◆ TASK TO CARRY OUT
Each record below should be returned exactly, with its pictures left out.

RECORDED INFORMATION section start

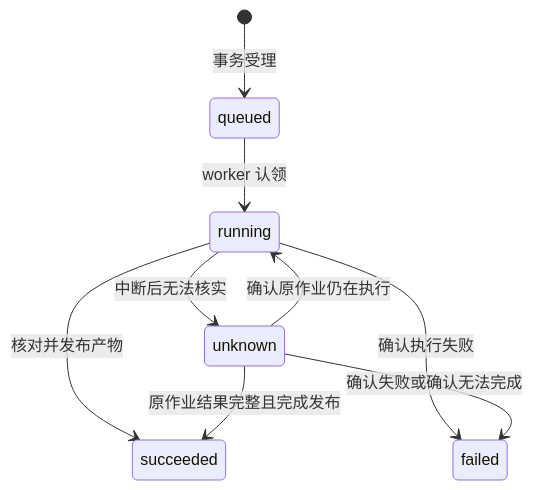
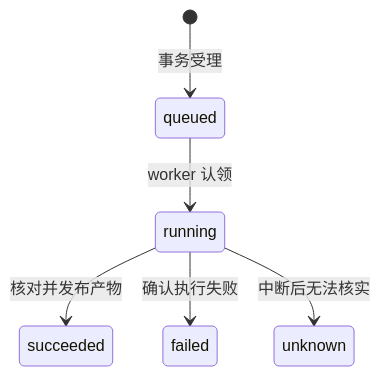
Before and after one commit to DuscWalk/Big-Data-Analysis-2026: the diagram in docs/iterations/01-governance/技术方案与接口约定.md, drawn with Mermaid. The commit also changed other lines of this file and 10 other files, not shown here.

````diff
--- a/docs/iterations/01-governance/技术方案与接口约定.md
+++ b/docs/iterations/01-governance/技术方案与接口约定.md
@@ -113,11 +113,8 @@
 ```mermaid
 stateDiagram-v2
     [*] --> queued: 事务受理
     queued --> running: worker 认领
     running --> succeeded: 核对并发布产物
     running --> failed: 确认执行失败
     running --> unknown: 中断后无法核实
-    unknown --> running: 确认原作业仍在执行
-    unknown --> succeeded: 原作业结果完整且完成发布
-    unknown --> failed: 确认失败或确认无法完成
 ```
````
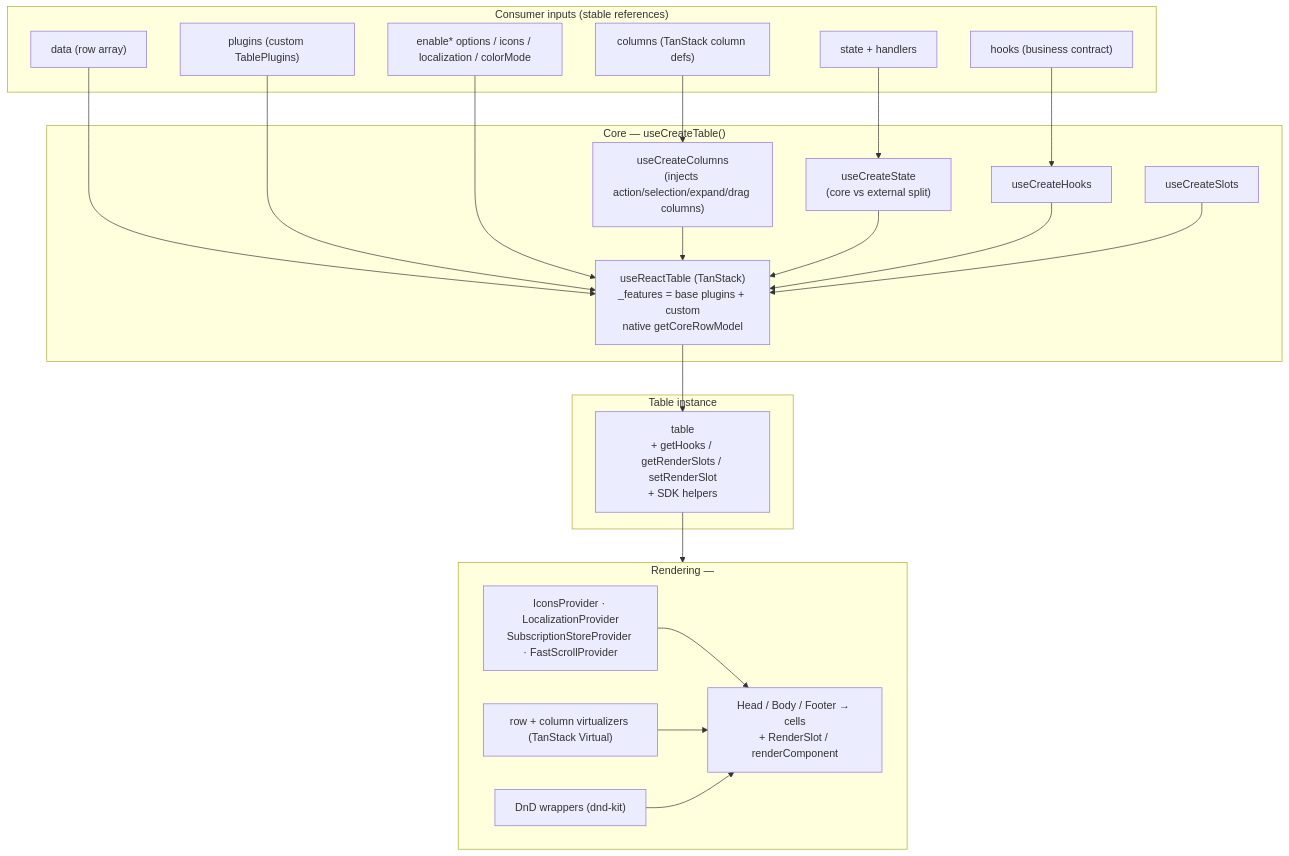
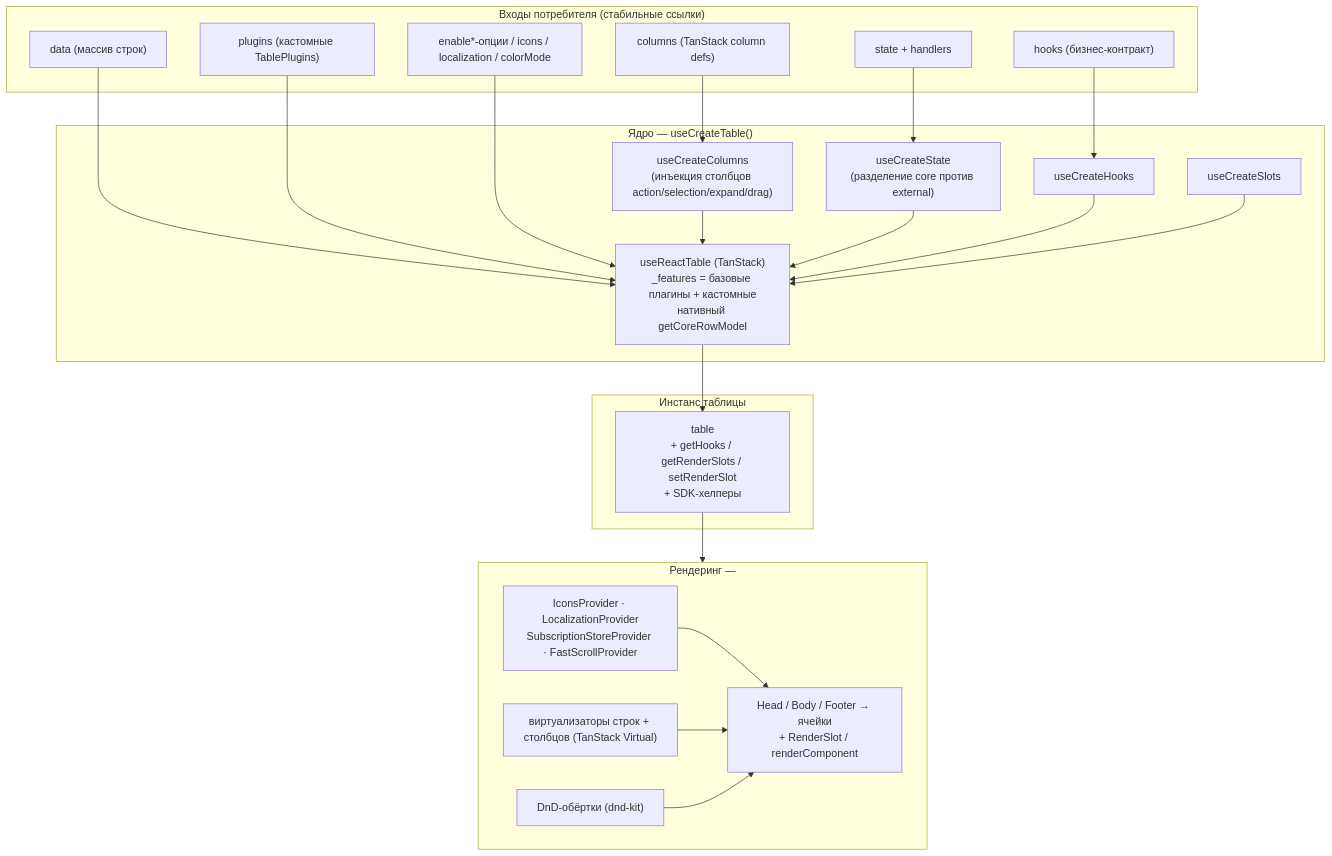
Before and after one commit to tessera-grid/tessera: the diagram in docs/architecture/README.md, drawn with Mermaid. The commit also changed other lines of this file and 15 other files, not shown here.

First line of the commit message:
docs(architecture): translate to Russian and restructure the knowledge base

````diff
--- a/docs/architecture/README.md
+++ b/docs/architecture/README.md
@@ -73,46 +76,46 @@
 ```mermaid
 flowchart TB
-    subgraph consumer["Consumer inputs (stable references)"]
+    subgraph consumer["Входы потребителя (стабильные ссылки)"]
         COLS["columns (TanStack column defs)"]
-        DATA["data (row array)"]
+        DATA["data (массив строк)"]
         STATE["state + handlers"]
-        HOOKS["hooks (business contract)"]
-        PLUGINS["plugins (custom TablePlugins)"]
-        OPTS["enable* options / icons / localization / colorMode"]
+        HOOKS["hooks (бизнес-контракт)"]
+        PLUGINS["plugins (кастомные TablePlugins)"]
+        OPTS["enable*-опции / icons / localization / colorMode"]
     end
 
-    subgraph core["Core — useCreateTable()"]
-        CC["useCreateColumns<br/>(injects action/selection/expand/drag columns)"]
-        CS["useCreateState<br/>(core vs external split)"]
+    subgraph core["Ядро — useCreateTable()"]
+        CC["useCreateColumns<br/>(инъекция столбцов action/selection/expand/drag)"]
+        CS["useCreateState<br/>(разделение core против external)"]
         CH["useCreateHooks"]
         CSL["useCreateSlots"]
-        RT["useReactTable (TanStack)<br/>_features = base plugins + custom<br/>native getCoreRowModel"]
+        RT["useReactTable (TanStack)<br/>_features = базовые плагины + кастомные<br/>нативный getCoreRowModel"]
     end
 
-    subgraph inst["Table instance"]
-        TI["table<br/>+ getHooks / getRenderSlots / setRenderSlot<br/>+ SDK helpers"]
+    subgraph inst["Инстанс таблицы"]
+        TI["table<br/>+ getHooks / getRenderSlots / setRenderSlot<br/>+ SDK-хелперы"]
     end
 
-    subgraph render["Rendering — <DataGrid/>"]
+    subgraph render["Рендеринг — <DataGrid/>"]
         PROV["IconsProvider · LocalizationProvider<br/>SubscriptionStoreProvider · FastScrollProvider"]
-        VIRT["row + column virtualizers (TanStack Virtual)"]
-        DND["DnD wrappers (dnd-kit)"]
-        UI["Head / Body / Footer → cells<br/>+ RenderSlot / renderComponent"]
+        VIRT["виртуализаторы строк + столбцов (TanStack Virtual)"]
+        DND["DnD-обёртки (dnd-kit)"]
+        UI["Head / Body / Footer → ячейки<br/>+ RenderSlot / renderComponent"]
     end
 
     COLS --> CC
     DATA --> RT
     STATE --> CS
     HOOKS --> CH
     PLUGINS --> RT
     OPTS --> RT
     CC --> RT
     CS --> RT
     CH --> RT
     CSL --> RT
     RT --> TI
     TI --> render
     PROV --> UI
     VIRT --> UI
     DND --> UI
 ```
````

RECORDED INFORMATION section end

◆ OUTPUT
Before and after one commit to DuscWalk/Big-Data-Analysis-2026: the diagram in docs/iterations/01-governance/技术方案与接口约定.md, drawn with Mermaid. The commit also changed other lines of this file and 10 other files, not shown here.

````diff
--- a/docs/iterations/01-governance/技术方案与接口约定.md
+++ b/docs/iterations/01-governance/技术方案与接口约定.md
@@ -113,11 +113,8 @@
 ```mermaid
 stateDiagram-v2
     [*] --> queued: 事务受理
     queued --> running: worker 认领
     running --> succeeded: 核对并发布产物
     running --> failed: 确认执行失败
     running --> unknown: 中断后无法核实
-    unknown --> running: 确认原作业仍在执行
-    unknown --> succeeded: 原作业结果完整且完成发布
-    unknown --> failed: 确认失败或确认无法完成
 ```
````
Before and after one commit to tessera-grid/tessera: the diagram in docs/architecture/README.md, drawn with Mermaid. The commit also changed other lines of this file and 15 other files, not shown here.

First line of the commit message:
docs(architecture): translate to Russian and restructure the knowledge base

````diff
--- a/docs/architecture/README.md
+++ b/docs/architecture/README.md
@@ -73,46 +76,46 @@
 ```mermaid
 flowchart TB
-    subgraph consumer["Consumer inputs (stable references)"]
+    subgraph consumer["Входы потребителя (стабильные ссылки)"]
         COLS["columns (TanStack column defs)"]
-        DATA["data (row array)"]
+        DATA["data (массив строк)"]
         STATE["state + handlers"]
-        HOOKS["hooks (business contract)"]
-        PLUGINS["plugins (custom TablePlugins)"]
-        OPTS["enable* options / icons / localization / colorMode"]
+        HOOKS["hooks (бизнес-контракт)"]
+        PLUGINS["plugins (кастомные TablePlugins)"]
+        OPTS["enable*-опции / icons / localization / colorMode"]
     end
 
-    subgraph core["Core — useCreateTable()"]
-        CC["useCreateColumns<br/>(injects action/selection/expand/drag columns)"]
-        CS["useCreateState<br/>(core vs external split)"]
+    subgraph core["Ядро — useCreateTable()"]
+        CC["useCreateColumns<br/>(инъекция столбцов action/selection/expand/drag)"]
+        CS["useCreateState<br/>(разделение core против external)"]
         CH["useCreateHooks"]
         CSL["useCreateSlots"]
-        RT["useReactTable (TanStack)<br/>_features = base plugins + custom<br/>native getCoreRowModel"]
+        RT["useReactTable (TanStack)<br/>_features = базовые плагины + кастомные<br/>нативный getCoreRowModel"]
     end
 
-    subgraph inst["Table instance"]
-        TI["table<br/>+ getHooks / getRenderSlots / setRenderSlot<br/>+ SDK helpers"]
+    subgraph inst["Инстанс таблицы"]
+        TI["table<br/>+ getHooks / getRenderSlots / setRenderSlot<br/>+ SDK-хелперы"]
     end
 
-    subgraph render["Rendering — <DataGrid/>"]
+    subgraph render["Рендеринг — <DataGrid/>"]
         PROV["IconsProvider · LocalizationProvider<br/>SubscriptionStoreProvider · FastScrollProvider"]
-        VIRT["row + column virtualizers (TanStack Virtual)"]
-        DND["DnD wrappers (dnd-kit)"]
-        UI["Head / Body / Footer → cells<br/>+ RenderSlot / renderComponent"]
+        VIRT["виртуализаторы строк + столбцов (TanStack Virtual)"]
+        DND["DnD-обёртки (dnd-kit)"]
+        UI["Head / Body / Footer → ячейки<br/>+ RenderSlot / renderComponent"]
     end
 
     COLS --> CC
     DATA --> RT
     STATE --> CS
     HOOKS --> CH
     PLUGINS --> RT
     OPTS --> RT
     CC --> RT
     CS --> RT
     CH --> RT
     CSL --> RT
     RT --> TI
     TI --> render
     PROV --> UI
     VIRT --> UI
     DND --> UI
 ```
````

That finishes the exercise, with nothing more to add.